_WHAT IS NEEDED_
Determine which lines of the records include the word "textSize", and copy them.

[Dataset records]
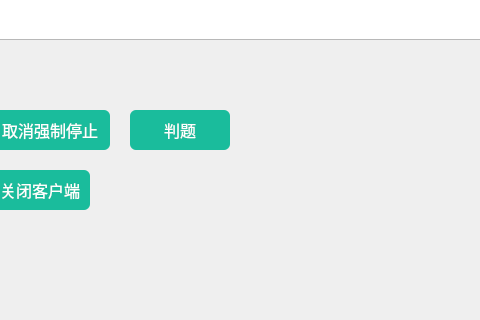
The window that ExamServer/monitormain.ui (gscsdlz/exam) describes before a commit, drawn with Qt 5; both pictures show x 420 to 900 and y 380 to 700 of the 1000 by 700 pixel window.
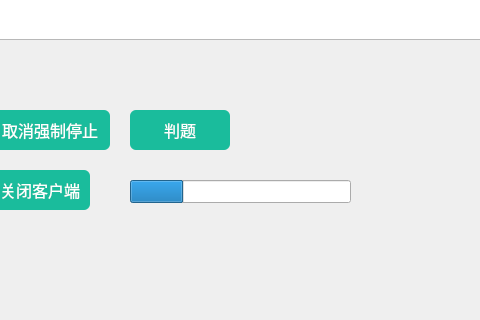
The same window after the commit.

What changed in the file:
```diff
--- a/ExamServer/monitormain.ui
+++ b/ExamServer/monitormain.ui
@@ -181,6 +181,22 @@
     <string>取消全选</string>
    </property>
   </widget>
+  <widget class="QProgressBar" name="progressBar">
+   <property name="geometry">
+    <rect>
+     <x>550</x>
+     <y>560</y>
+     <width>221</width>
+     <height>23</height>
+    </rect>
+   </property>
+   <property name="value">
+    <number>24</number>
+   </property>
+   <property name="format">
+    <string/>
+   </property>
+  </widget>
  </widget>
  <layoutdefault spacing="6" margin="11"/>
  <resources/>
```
---
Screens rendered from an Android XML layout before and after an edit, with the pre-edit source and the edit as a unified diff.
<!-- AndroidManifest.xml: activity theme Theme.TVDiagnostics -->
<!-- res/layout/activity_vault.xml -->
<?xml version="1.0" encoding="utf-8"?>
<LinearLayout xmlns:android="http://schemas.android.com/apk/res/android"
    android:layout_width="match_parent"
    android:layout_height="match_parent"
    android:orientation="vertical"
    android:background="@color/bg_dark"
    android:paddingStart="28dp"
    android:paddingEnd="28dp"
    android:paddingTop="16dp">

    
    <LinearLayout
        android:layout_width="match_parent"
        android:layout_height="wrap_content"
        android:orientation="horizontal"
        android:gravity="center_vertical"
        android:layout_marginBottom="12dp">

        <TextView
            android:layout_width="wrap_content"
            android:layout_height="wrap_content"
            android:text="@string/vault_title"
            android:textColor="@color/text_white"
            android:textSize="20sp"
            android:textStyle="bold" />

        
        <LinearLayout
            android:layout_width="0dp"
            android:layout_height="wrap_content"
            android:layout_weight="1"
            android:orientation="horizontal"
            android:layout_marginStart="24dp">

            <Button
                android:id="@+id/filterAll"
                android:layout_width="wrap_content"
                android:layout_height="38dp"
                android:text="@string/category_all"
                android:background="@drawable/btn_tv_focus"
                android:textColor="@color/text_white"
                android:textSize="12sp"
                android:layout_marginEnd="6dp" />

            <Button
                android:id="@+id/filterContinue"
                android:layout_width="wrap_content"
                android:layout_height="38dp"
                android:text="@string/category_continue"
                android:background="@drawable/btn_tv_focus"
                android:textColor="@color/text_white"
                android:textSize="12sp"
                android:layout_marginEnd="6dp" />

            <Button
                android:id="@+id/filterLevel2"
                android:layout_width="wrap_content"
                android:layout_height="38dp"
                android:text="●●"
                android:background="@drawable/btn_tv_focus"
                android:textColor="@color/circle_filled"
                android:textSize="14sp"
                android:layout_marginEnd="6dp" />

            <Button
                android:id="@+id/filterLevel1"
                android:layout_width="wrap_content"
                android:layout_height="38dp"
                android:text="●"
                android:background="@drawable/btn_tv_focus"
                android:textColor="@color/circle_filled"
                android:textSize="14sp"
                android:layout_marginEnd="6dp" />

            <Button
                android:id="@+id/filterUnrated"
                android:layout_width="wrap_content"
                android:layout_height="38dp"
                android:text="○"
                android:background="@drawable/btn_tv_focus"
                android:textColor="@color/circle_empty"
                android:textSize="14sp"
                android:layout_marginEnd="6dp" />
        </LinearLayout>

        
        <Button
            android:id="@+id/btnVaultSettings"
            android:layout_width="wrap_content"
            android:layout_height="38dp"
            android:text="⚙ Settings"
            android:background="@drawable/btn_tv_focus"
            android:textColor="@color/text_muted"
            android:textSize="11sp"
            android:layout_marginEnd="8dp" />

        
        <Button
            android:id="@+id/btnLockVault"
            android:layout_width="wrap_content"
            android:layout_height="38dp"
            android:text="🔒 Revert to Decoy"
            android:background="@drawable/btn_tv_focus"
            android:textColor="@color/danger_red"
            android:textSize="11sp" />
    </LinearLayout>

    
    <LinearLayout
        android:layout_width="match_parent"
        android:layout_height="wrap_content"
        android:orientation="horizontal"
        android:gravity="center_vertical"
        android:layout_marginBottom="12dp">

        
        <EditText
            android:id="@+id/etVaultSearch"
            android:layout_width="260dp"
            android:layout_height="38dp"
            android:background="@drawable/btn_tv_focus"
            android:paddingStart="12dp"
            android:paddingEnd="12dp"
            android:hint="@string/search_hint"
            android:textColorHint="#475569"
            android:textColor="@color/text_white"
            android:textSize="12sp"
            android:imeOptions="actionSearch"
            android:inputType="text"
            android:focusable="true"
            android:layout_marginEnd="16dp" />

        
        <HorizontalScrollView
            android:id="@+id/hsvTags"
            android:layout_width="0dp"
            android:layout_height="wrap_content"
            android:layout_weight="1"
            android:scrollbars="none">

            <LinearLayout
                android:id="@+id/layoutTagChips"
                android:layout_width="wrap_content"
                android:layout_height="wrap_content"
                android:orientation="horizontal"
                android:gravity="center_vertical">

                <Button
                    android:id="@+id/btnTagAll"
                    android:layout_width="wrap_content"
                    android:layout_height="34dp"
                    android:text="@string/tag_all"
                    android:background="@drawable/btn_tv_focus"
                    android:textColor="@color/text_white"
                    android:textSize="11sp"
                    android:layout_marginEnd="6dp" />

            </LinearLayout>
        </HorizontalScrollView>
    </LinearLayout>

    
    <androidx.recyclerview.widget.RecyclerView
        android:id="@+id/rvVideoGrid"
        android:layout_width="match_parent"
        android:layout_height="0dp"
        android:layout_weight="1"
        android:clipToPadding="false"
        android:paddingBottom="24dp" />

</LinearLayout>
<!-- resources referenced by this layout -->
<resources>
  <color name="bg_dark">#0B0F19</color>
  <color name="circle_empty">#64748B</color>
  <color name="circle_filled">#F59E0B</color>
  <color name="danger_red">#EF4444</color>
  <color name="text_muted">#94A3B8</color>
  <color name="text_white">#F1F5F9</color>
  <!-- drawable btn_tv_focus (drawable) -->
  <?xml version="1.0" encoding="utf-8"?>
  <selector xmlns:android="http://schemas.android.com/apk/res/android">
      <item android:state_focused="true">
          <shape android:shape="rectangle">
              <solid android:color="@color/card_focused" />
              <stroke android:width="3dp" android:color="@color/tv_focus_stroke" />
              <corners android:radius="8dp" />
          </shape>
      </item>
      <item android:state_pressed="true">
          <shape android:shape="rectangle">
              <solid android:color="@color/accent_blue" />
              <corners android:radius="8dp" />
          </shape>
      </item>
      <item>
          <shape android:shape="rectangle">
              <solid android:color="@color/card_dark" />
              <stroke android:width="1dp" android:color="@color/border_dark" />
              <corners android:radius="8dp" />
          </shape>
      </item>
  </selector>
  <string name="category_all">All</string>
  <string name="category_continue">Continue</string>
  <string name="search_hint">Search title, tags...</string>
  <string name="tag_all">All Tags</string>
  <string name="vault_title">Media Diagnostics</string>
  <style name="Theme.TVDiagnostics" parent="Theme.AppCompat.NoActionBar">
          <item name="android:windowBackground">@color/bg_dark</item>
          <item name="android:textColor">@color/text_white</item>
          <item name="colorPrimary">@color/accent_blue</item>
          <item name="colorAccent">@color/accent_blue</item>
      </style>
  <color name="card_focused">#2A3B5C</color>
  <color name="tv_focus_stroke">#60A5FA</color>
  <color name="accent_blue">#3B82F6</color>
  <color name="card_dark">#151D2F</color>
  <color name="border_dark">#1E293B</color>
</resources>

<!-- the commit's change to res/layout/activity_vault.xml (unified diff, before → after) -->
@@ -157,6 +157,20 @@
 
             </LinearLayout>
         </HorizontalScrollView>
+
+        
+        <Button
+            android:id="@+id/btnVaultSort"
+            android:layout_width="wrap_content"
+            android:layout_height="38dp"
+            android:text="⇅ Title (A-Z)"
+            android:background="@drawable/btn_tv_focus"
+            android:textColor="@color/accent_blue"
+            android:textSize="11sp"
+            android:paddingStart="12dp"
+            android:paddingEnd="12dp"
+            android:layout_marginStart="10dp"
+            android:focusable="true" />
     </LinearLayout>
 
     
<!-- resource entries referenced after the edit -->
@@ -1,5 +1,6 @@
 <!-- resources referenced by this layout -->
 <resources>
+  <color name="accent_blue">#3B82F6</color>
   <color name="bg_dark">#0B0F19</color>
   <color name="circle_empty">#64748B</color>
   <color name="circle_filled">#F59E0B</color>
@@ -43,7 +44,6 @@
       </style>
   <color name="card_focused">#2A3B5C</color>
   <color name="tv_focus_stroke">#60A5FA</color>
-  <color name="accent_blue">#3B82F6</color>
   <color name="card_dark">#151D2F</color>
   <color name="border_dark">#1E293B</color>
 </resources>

_TASK RESULT_
            android:textSize="20sp"
                android:textSize="12sp"
                android:textSize="12sp"
                android:textSize="14sp"
                android:textSize="14sp"
                android:textSize="14sp"
            android:textSize="11sp"
            android:textSize="11sp" />
            android:textSize="12sp"
                    android:textSize="11sp"
+            android:textSize="11sp"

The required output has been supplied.